Asbestos health hazards
Exposure to asbestos increases your risk of developing lung disease. That risk is made worse by smoking.
More the exposure more are the chances for developing harmful effects.
Continuous exposure to friable asbestos results in repository related diseases.
Major health hazards:
Asbestosis — Asbestosis is a serious, progressive, long-term non-cancer disease of the lungs.This is caused due to inhaling asbestos fibers that causes lung tissues to scar. The scarring makes it hard for oxygen to get into the blood.
Lung Cancer — Lung cancer causes the largest number of deaths related to asbestos exposure. People who work in the mining, milling, manufacturing of asbestos, and those who use asbestos and its products are more likely to develop lung cancer than the general population.
Mesothelioma — Mesothelioma is a rare form of cancer that is found in the thin lining (membrane) of the lung, chest, abdomen, and heart and almost all cases are linked to exposure to asbestos.This disease takes many years to show up.
Exposure to asbestos:
People can be exposed to asbestos in their workplace, their communities, or their homes.
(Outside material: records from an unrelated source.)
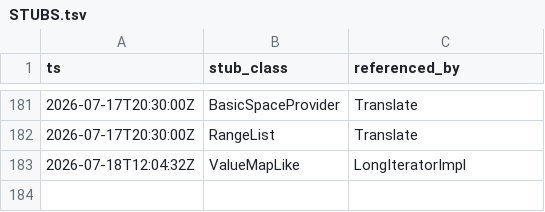
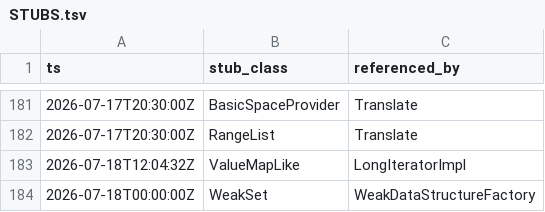
Before and after one commit to cyrex562/ghidra-rs, a TSV file: STUBS.tsv, drawn as a sheet; only a part is shown, gaps mark what is left out; the diff names each change by its address in the sheet, - before the commit and + after, or states it on an @@ line.

Commit message:
descent: WeakDataStructureFactory -> trait (orig_src/Ghidra/Framework/Generic/src/main/java/ghidra/util/datastruct/WeakDataStructureFactory.java)

```diff
--- a/STUBS.tsv
+++ b/STUBS.tsv
+row 184: 2026-07-18T00:00:00Z | WeakSet | WeakDataStructureFactory
```
Also changed, not shown: 4 other files.
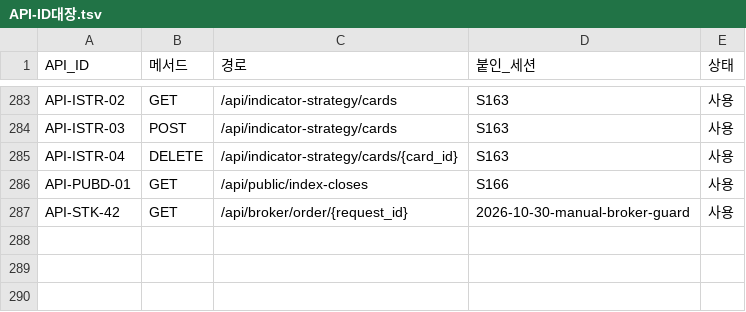
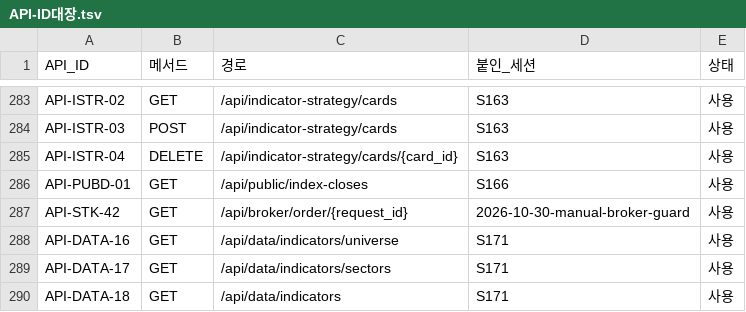
Before and after one commit to EST-team-project/Qurious, a TSV file: docs/phase-3/02-design/api/대장/API-ID대장.tsv, drawn as a sheet; only a part is shown, gaps mark what is left out; the diff names each change by its address in the sheet, - before the commit and + after, or states it on an @@ line.

```diff
--- a/docs/phase-3/02-design/api/대장/API-ID대장.tsv
+++ b/docs/phase-3/02-design/api/대장/API-ID대장.tsv
+row 288: API-DATA-16 | GET | /api/data/indicators/universe | S171 | 사용
+row 289: API-DATA-17 | GET | /api/data/indicators/sectors | S171 | 사용
+row 290: API-DATA-18 | GET | /api/data/indicators | S171 | 사용
```
Also changed, not shown: docs/phase-3/01-analysis/requirements/대장/시험-요구대장.tsv, docs/phase-3/04-testing/대장/기능완성도-점검표.tsv, 26 other files.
Asbestos has been classified as a known human carcinogen
Risk Factors for asbestos health hazards:
- Concentration of asbestos fibers
- Exposure time period
- Frequency of that time period asbestos was exposed
- Size, shape and chemical makeup of asbestos fibers
Reduce the hazards of asbestos:
- Employers should provide training and awareness of operations where there is any potential of exposure to asbestos.
- Employers should force workers to have all kinds of protective and safety wearings and equipments.
- Airborne levels of asbestos are never to exceed legal worker exposure limits.
- Medical monitoring of workers is also required when legal limits and exposure times are exceeded.